#GuptaLeaks: The Dubai Laundromat – How KPMG saw no evil at the Sun City wedding

Johannesburg - While auditors are supposed to be independent, the Guptas’ cosy relationship with KPMG’s then chief executive and the KPMG partner directly responsible for their audit begs the question why South Africans are only now learning about the public funds behind the Guptas’ notorious Sun City wedding.

- Also read: The Dubai Laundromat – How millions milked from Free State government paid for Sun City wedding

Rather being an independent watchdog, KPMG's dealings with the Guptas leave the impression that the auditor was the family’s lapdog.

Regarding the Sun City nuptials, KPMG Africa’s top executive Moses Kgosana gushed to Atul Gupta, "My wife and I were privileged to attend and enjoyed every moment and every occasion. I have never been to an event like that and probably will not because it was an event of the millennium."

In response to our enquiries, KPMG stated that it was "satisfied that at no stage was [its] independence impaired."

But due to confidentiality constraints, it said, “we cannot respond to your questions and request that you direct the same to our former client”. It cut ties with the Guptas in 2016.

The Guptas did not answer our questions.

Further email correspondence shows that KPMG, as Linkway’s auditors, were well aware of many of the key details surrounding the "event of the millennium", and had been for years.  For instance, KPMG possessed the four-page itemised invoice of wedding expenses the Guptas’ Linkway sent to the Guptas’ Accurate Investments in Dubai.

Despite the fact that both Linkway and Accurate are beneficially owned by the Guptas, Linkway’s financial statements - audited by KPMG - do not consider Accurate to be a related party.

The importance of a technical accounting term, such as "related party", may be unclear to many readers.

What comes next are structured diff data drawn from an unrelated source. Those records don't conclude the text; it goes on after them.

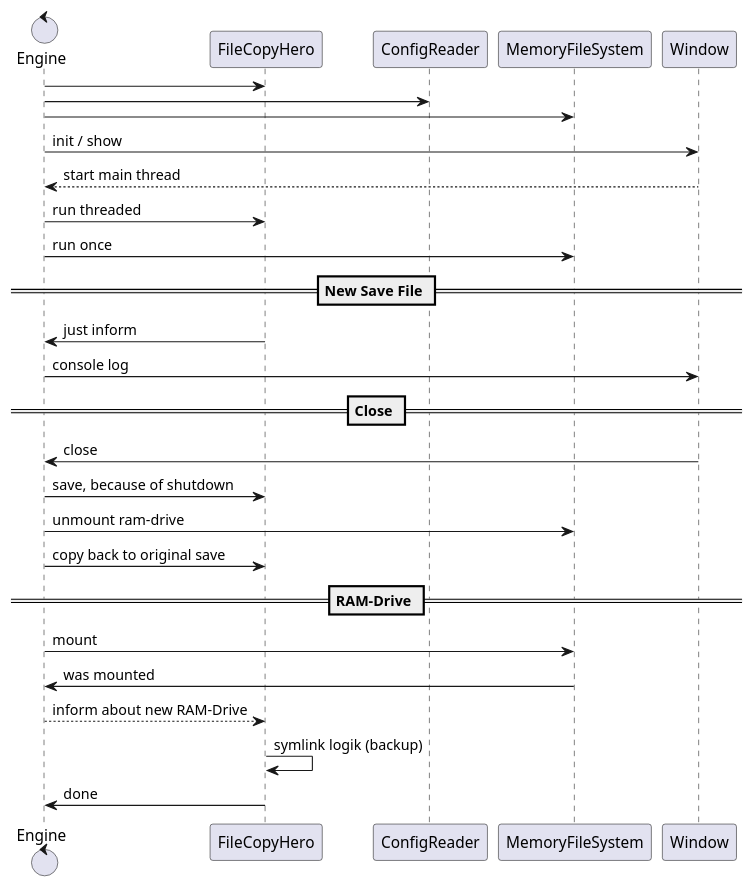
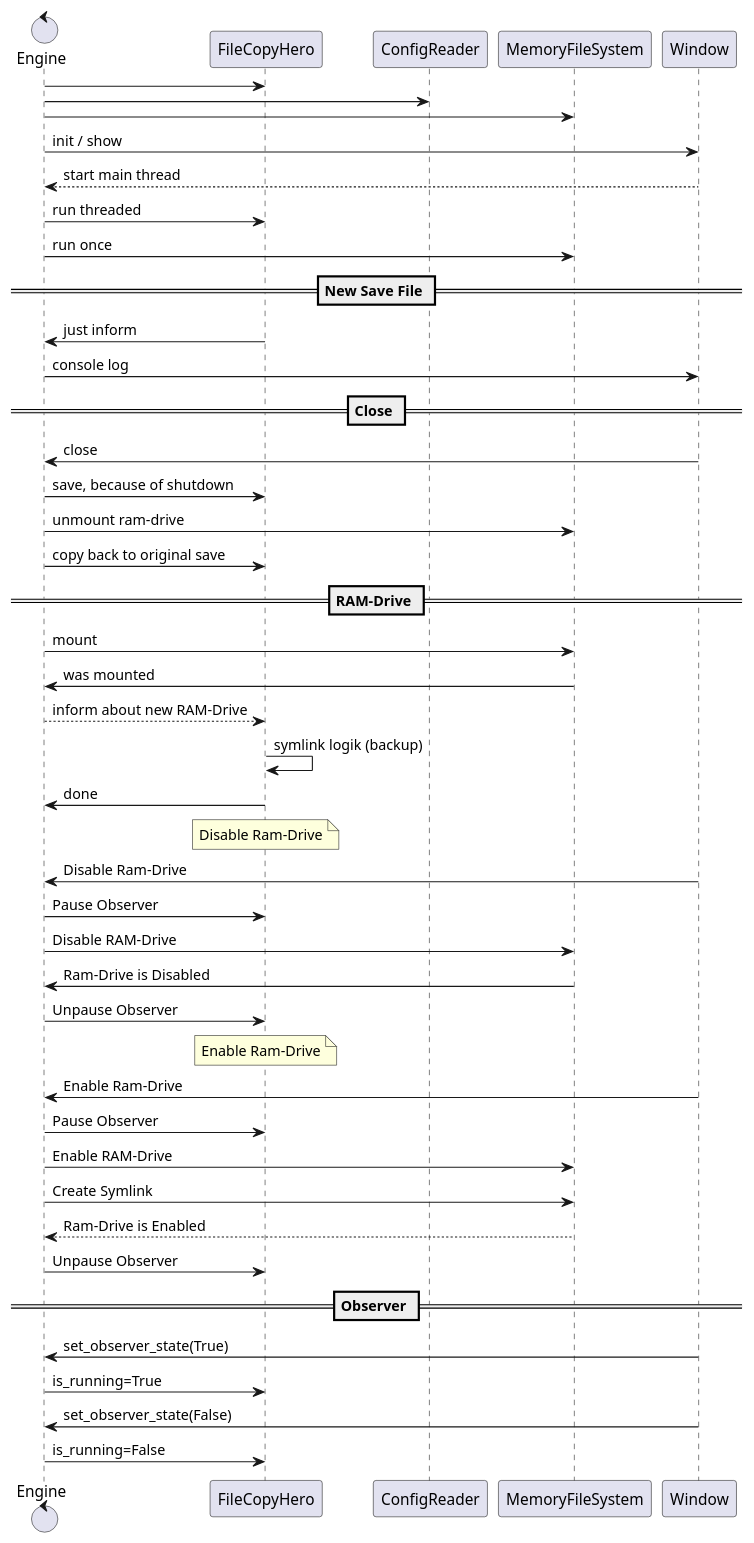
Before and after one commit to b1rdyger/SaveGameManager: the diagram in docs/seq.plantuml, drawn with PlantUML. The commit also changed 7 other files, not shown here.

```diff
--- a/docs/seq.plantuml
+++ b/docs/seq.plantuml
@@ -1,34 +1,59 @@
 @startuml
 control Engine
 
 Engine -> FileCopyHero
 
 Engine -> ConfigReader
 Engine -> MemoryFileSystem
 Engine -> Window: init / show
 Window --> Engine: start main thread
 
 Engine -> FileCopyHero: run threaded
 Engine -> MemoryFileSystem: run once
 
 == New Save File ==
 
 FileCopyHero -> Engine: just inform
 Engine -> Window: console log
 
 == Close ==
 
 Window -> Engine: close
 Engine -> FileCopyHero: save, because of shutdown
 Engine -> MemoryFileSystem: unmount ram-drive
 Engine -> FileCopyHero: copy back to original save
 
 == RAM-Drive ==
 
 Engine -> MemoryFileSystem: mount
 MemoryFileSystem -> Engine: was mounted
 Engine --> FileCopyHero: inform about new RAM-Drive
 FileCopyHero -> FileCopyHero: symlink logik (backup)
 FileCopyHero -> Engine: done
 
+note over FileCopyHero
+Disable Ram-Drive
+end note
+Window -> Engine: Disable Ram-Drive
+Engine -> FileCopyHero: Pause Observer
+Engine -> MemoryFileSystem: Disable RAM-Drive
+MemoryFileSystem -> Engine: Ram-Drive is Disabled
+Engine -> FileCopyHero: Unpause Observer
+note over FileCopyHero
+Enable Ram-Drive
+end note
+Window -> Engine: Enable Ram-Drive
+Engine -> FileCopyHero: Pause Observer
+Engine -> MemoryFileSystem: Enable RAM-Drive
+Engine -> MemoryFileSystem: Create Symlink
+MemoryFileSystem --> Engine: Ram-Drive is Enabled
+Engine -> FileCopyHero: Unpause Observer
+
+== Observer ==
+Window -> Engine: set_observer_state(True)
+Engine -> FileCopyHero: is_running=True
+
+Window -> Engine: set_observer_state(False)
+Engine -> FileCopyHero: is_running=False
+
 @enduml
```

Auditors’ heightened scrutiny of related-party transactions is designed to prevent self-dealing on non-market terms – an effect of which can be to artificially manipulate income to evade taxes.

For example, to do just that, a company could sell a R1m Mercedes to its shareholder for R100 000. The R900 000 "loss" from this sale could be offset against the company’s income, thereby artificially lowering the company’s taxable income by an equivalent amount.

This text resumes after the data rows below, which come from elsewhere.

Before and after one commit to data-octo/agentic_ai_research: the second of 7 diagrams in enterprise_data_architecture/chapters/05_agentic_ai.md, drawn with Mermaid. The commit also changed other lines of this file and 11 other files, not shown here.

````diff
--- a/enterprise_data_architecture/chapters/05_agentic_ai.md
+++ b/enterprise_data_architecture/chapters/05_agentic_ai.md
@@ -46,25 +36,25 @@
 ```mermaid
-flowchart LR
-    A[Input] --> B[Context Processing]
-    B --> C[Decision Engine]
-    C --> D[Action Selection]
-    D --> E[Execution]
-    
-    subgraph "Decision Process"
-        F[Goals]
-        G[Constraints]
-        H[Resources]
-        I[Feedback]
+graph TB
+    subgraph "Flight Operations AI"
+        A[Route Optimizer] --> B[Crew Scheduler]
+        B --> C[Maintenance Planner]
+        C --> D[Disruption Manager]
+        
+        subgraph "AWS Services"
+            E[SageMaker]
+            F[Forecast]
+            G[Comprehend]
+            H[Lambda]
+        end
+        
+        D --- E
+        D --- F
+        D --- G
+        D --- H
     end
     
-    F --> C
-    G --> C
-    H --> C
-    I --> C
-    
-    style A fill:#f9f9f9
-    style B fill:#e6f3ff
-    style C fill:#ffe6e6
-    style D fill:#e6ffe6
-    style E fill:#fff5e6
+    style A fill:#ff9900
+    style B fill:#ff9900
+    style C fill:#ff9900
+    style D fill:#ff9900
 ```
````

If the car sale were to a bona fide third party, perhaps the loss could be explained by other factors – a fire sale driven by a company’s desperation to raise cash, for example.  Such a transaction with a related party, however, should raise an auditor’s antennae and invite further examination.

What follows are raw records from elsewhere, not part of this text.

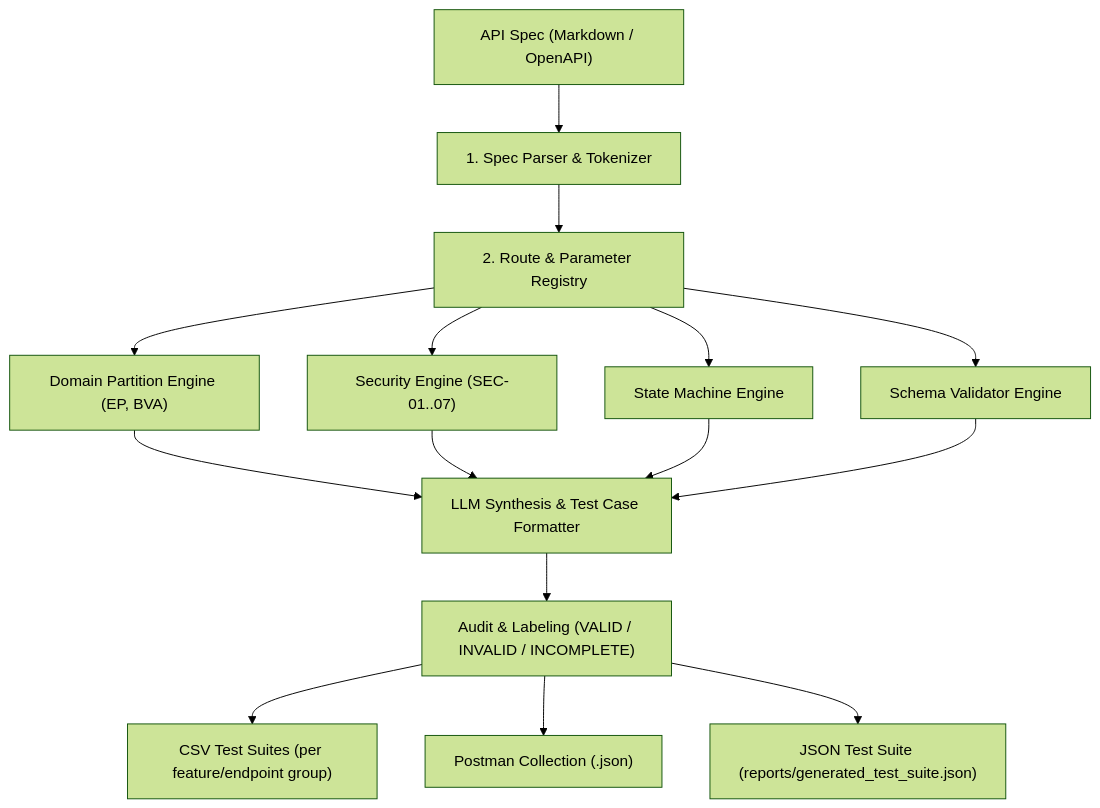
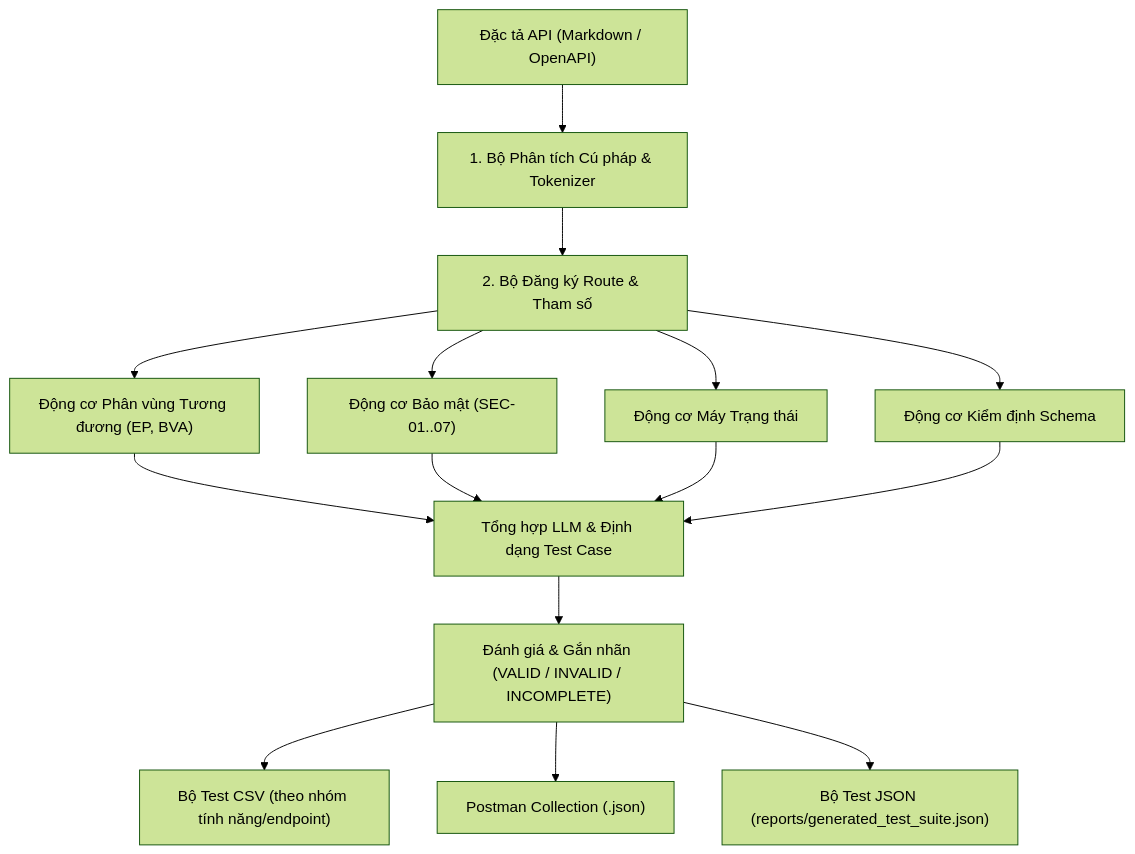
The diagram in .agents/skills/api-test-generator/SKILL.md (DuckTonn/HW06-API-Testing.), drawn with Mermaid (forest theme) before and after one commit. The commit also changed other lines of this file, not shown here.

Commit message:
docs: translate SKILL.md to Vietnamese - all sections, rules, tables, mermaid labels

````diff
--- a/.agents/skills/api-test-generator/SKILL.md
+++ b/.agents/skills/api-test-generator/SKILL.md
@@ -31,17 +31,17 @@
 ```mermaid
 flowchart TD
-    A["API Spec (Markdown / OpenAPI)"] --> B["1. Spec Parser & Tokenizer"]
-    B --> C["2. Route & Parameter Registry"]
-    C --> D1["Domain Partition Engine (EP, BVA)"]
-    C --> D2["Security Engine (SEC-01..07)"]
-    C --> D3["State Machine Engine"]
-    C --> D4["Schema Validator Engine"]
-    D1 --> E["LLM Synthesis & Test Case Formatter"]
+    A["Đặc tả API (Markdown / OpenAPI)"] --> B["1. Bộ Phân tích Cú pháp & Tokenizer"]
+    B --> C["2. Bộ Đăng ký Route & Tham số"]
+    C --> D1["Động cơ Phân vùng Tương đương (EP, BVA)"]
+    C --> D2["Động cơ Bảo mật (SEC-01..07)"]
+    C --> D3["Động cơ Máy Trạng thái"]
+    C --> D4["Động cơ Kiểm định Schema"]
+    D1 --> E["Tổng hợp LLM & Định dạng Test Case"]
     D2 --> E
     D3 --> E
     D4 --> E
-    E --> F["Audit & Labeling (VALID / INVALID / INCOMPLETE)"]
-    F --> G1["CSV Test Suites (per feature/endpoint group)"]
+    E --> F["Đánh giá & Gắn nhãn (VALID / INVALID / INCOMPLETE)"]
+    F --> G1["Bộ Test CSV (theo nhóm tính năng/endpoint)"]
     F --> G2["Postman Collection (.json)"]
-    F --> G3["JSON Test Suite (reports/generated_test_suite.json)"]
+    F --> G3["Bộ Test JSON (reports/generated_test_suite.json)"]
 ```
````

In the case of Linkway and the wedding expenses, the one Gupta company, Linkway Trading, “paid” for the wedding expenses; then was "reimbursed" by the supposedly unrelated Accurate Investments. KPMG offered no explanation in Linkway’s audited financials why a supposedly unrelated third-party in Dubai would pick up the Guptas’ R30m wedding bill – or why a wedding was a bona fide business expense, for that matter. 

The net effect of this accounting sleight-of-hand is that not only was the wedding effectively paid for from funds diverted from the Free State government’s coffers; but the Guptas paid no income tax on this windfall. This income was offset against Linkway’s expenses, resulting in Linkway’s receiving zero taxable income from its Free State windfall.

It is also unclear why KPMG allowed this income to be offset against Linkway’s wedding-related “business” expenses, considering the objections of a junior auditor at KPMG.

In an email to Jacques Wessels, the KPMG audit partner responsible for Linkway’s financial statements, the junior auditor remarked: “We are of the opinion that these [wedding-related] costs are most probably not in the production of Linkway’s income.” 

In other words, the junior auditor doubted that the Gupta niece’s wedding had anything to do with Linkway’s ostensible business, thus begging the question why the wedding was accounted for as a business expense in the first place.

The junior auditor’s objections, however, appear to have fallen on deaf ears.

Notably, the junior auditor was not among the high-ranking KPMG delegation at the Sun City wedding, which included KPMG’s then-chief executive Kgosana, as well as Wessels. 

Wessels later certified that "the financial statements present fairly, in all material respects, the financial position of Linkway".

KPMG said this week: "We stand by our work done and audit opinions issued."

KPMG’s position notwithstanding, perhaps South African taxpayers will be the ultimate judges in deciding the fairness of Linkway’s paying only R55 799 in taxes despite receiving R30m of the Free State government’s cash via Dubai. 

The standard corporate income tax rate assessed by the South African Revenue Service, as noted in Linkway’s financials, is 28%. Hypothetically, a R30m profit should have attracted R8.4m in tax.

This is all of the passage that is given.